■ **Task**: Report, as a bare number, how many lines of the entries below contain "tpuT".

■ **Data for processing**:
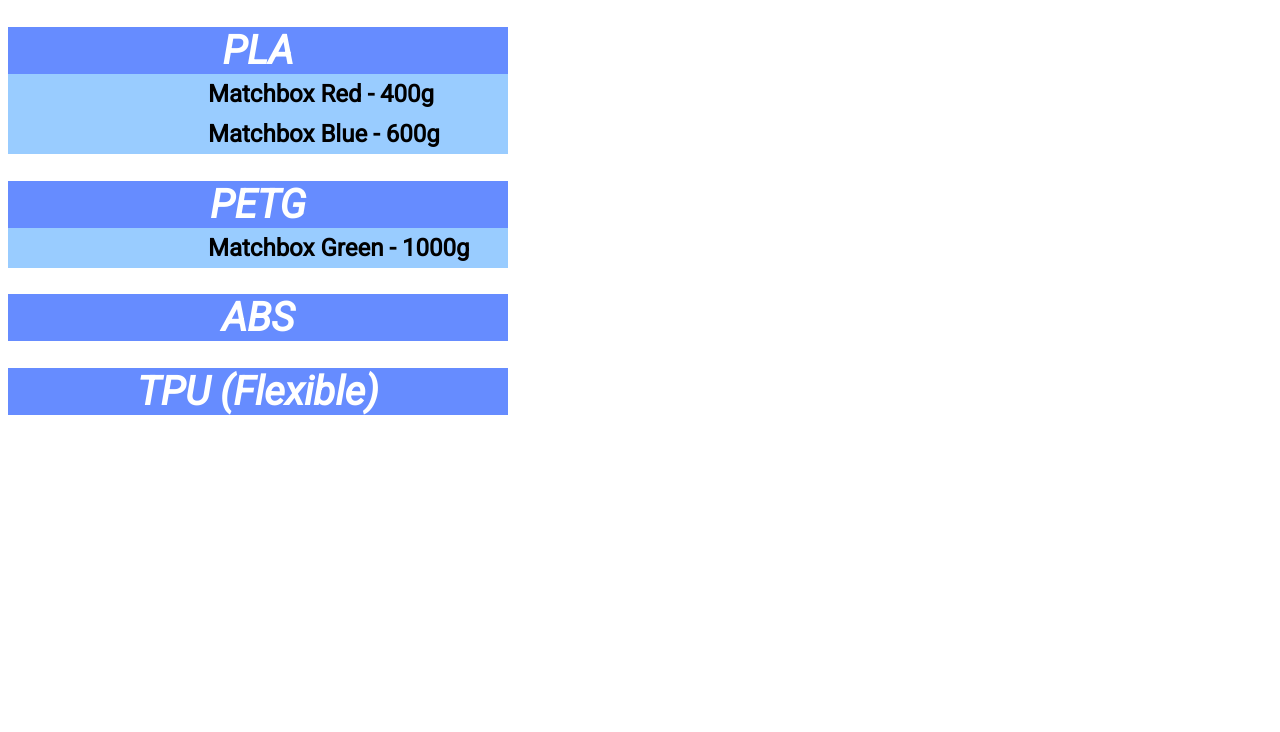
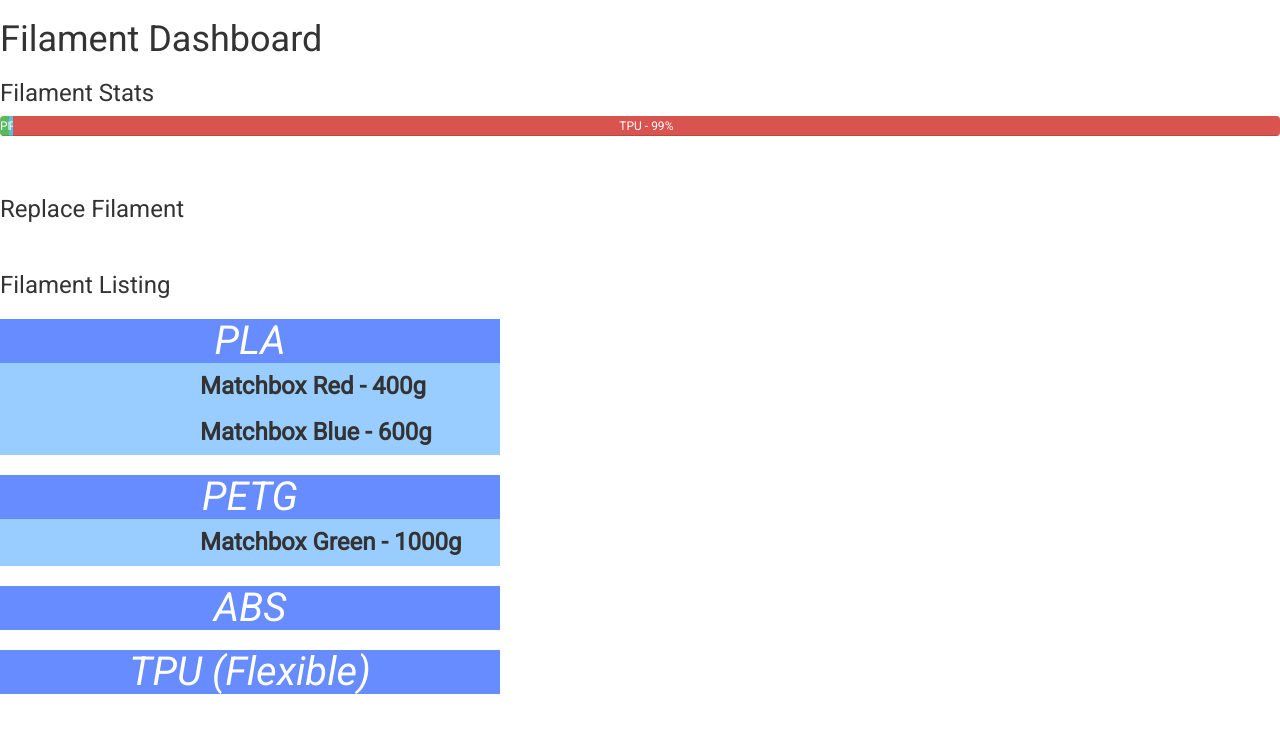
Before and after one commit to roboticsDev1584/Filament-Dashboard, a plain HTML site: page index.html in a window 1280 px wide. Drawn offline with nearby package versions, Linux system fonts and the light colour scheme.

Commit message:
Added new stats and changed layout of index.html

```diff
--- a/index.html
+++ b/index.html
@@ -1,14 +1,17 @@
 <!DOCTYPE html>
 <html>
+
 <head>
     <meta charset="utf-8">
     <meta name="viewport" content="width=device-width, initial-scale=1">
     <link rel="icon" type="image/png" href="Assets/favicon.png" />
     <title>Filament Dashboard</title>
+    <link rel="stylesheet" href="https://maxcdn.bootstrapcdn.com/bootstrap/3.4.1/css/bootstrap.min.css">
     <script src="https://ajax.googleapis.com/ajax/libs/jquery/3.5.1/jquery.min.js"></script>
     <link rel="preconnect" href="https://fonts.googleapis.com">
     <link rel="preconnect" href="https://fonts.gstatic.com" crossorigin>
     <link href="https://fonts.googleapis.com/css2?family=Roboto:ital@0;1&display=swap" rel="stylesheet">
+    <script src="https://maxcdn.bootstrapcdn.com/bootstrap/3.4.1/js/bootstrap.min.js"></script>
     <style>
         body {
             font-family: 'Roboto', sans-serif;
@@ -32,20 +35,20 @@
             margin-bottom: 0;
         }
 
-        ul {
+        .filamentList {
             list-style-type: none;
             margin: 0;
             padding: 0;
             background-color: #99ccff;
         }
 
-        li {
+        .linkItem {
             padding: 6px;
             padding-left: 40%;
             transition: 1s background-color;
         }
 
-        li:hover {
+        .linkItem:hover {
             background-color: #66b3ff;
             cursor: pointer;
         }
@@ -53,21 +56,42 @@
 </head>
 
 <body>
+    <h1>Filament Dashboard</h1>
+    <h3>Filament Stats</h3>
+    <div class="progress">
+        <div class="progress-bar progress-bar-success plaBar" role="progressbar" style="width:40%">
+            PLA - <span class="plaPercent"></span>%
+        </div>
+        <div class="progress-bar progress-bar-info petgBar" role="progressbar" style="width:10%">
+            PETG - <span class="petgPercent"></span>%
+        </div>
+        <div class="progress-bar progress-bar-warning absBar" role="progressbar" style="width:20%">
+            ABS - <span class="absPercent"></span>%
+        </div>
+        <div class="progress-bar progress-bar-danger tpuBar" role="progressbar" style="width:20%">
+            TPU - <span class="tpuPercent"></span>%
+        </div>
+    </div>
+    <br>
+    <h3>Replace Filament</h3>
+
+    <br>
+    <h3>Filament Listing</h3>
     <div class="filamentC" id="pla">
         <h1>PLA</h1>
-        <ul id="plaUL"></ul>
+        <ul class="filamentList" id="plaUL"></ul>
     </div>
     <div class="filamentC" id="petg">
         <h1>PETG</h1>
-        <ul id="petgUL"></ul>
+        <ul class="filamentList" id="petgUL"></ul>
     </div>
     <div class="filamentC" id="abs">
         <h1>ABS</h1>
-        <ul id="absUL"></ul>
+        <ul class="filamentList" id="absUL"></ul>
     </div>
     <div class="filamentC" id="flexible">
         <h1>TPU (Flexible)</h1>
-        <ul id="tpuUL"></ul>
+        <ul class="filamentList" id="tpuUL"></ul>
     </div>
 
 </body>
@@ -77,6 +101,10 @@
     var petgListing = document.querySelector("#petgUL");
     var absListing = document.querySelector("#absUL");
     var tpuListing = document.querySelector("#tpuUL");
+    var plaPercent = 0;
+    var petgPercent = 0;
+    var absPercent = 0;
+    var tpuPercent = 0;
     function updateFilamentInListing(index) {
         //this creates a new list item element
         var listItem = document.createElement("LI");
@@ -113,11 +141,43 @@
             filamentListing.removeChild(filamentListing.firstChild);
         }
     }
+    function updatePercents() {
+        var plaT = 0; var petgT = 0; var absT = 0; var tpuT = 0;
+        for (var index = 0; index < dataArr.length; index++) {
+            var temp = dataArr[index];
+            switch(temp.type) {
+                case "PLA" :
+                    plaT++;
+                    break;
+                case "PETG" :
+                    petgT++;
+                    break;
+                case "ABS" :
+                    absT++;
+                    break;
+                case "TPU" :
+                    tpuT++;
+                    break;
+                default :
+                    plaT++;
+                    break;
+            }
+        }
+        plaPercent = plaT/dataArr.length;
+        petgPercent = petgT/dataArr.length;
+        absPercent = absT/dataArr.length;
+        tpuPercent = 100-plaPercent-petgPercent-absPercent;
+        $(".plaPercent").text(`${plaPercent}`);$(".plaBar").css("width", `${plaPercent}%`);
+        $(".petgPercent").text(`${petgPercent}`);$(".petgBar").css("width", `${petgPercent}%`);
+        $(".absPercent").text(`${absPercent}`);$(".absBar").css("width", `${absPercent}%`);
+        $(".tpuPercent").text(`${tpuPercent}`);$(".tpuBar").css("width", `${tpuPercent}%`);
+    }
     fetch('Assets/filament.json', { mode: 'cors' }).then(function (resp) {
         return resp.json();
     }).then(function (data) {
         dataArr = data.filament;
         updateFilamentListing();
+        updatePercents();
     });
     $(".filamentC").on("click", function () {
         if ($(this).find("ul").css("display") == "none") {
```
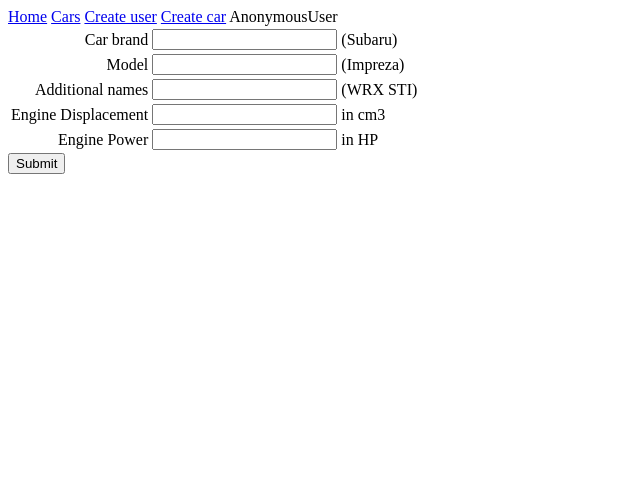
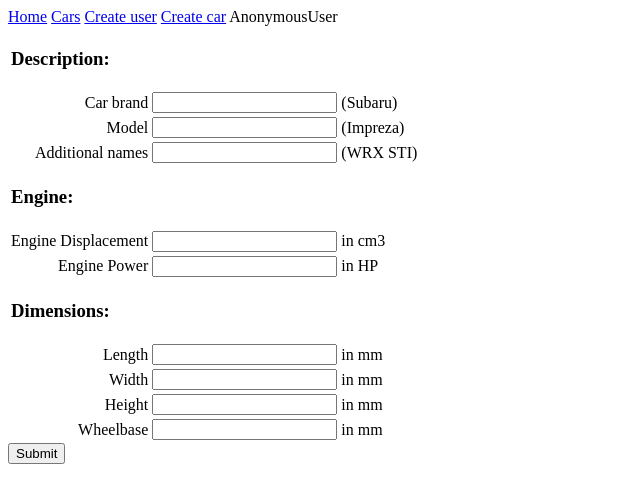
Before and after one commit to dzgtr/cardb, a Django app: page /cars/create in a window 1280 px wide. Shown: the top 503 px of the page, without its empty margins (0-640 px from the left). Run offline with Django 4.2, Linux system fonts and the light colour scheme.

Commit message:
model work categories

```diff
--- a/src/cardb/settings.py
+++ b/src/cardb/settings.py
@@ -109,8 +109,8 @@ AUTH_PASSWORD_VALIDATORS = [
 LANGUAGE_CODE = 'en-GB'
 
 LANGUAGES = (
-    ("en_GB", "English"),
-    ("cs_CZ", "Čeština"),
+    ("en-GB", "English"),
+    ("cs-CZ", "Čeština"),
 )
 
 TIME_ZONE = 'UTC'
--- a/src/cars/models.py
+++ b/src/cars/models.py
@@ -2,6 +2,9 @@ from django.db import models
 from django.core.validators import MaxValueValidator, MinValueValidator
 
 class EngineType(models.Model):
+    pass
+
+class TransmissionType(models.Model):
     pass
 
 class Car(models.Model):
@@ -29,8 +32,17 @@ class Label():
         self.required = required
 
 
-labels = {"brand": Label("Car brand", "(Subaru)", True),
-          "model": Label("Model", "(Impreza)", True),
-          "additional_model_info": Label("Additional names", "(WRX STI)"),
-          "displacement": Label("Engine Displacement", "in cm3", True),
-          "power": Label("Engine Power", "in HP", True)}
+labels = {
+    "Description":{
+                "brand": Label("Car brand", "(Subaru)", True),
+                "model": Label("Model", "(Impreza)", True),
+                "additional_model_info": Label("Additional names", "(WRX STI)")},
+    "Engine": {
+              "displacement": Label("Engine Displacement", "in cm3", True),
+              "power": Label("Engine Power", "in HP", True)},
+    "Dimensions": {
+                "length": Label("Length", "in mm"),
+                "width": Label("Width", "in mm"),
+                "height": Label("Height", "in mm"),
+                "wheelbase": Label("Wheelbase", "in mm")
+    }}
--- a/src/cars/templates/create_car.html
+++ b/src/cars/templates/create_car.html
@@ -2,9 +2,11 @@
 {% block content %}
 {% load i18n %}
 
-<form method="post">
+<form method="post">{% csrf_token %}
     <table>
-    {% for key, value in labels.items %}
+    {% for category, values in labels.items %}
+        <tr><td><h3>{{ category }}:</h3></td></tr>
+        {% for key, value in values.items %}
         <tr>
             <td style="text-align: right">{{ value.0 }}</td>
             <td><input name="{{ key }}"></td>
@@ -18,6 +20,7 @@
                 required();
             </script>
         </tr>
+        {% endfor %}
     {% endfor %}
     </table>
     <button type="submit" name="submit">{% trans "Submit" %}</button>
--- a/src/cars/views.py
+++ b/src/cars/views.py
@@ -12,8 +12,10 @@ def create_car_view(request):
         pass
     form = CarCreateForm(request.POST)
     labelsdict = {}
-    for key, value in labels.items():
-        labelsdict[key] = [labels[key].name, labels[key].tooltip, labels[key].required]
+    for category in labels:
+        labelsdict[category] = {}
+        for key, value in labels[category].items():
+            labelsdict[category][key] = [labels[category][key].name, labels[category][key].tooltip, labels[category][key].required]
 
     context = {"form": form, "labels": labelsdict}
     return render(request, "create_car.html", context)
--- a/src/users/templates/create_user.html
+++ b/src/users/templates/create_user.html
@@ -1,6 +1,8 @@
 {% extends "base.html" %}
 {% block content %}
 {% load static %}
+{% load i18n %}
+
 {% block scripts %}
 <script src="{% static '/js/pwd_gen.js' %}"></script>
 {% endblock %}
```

■ **Result for this task**: 2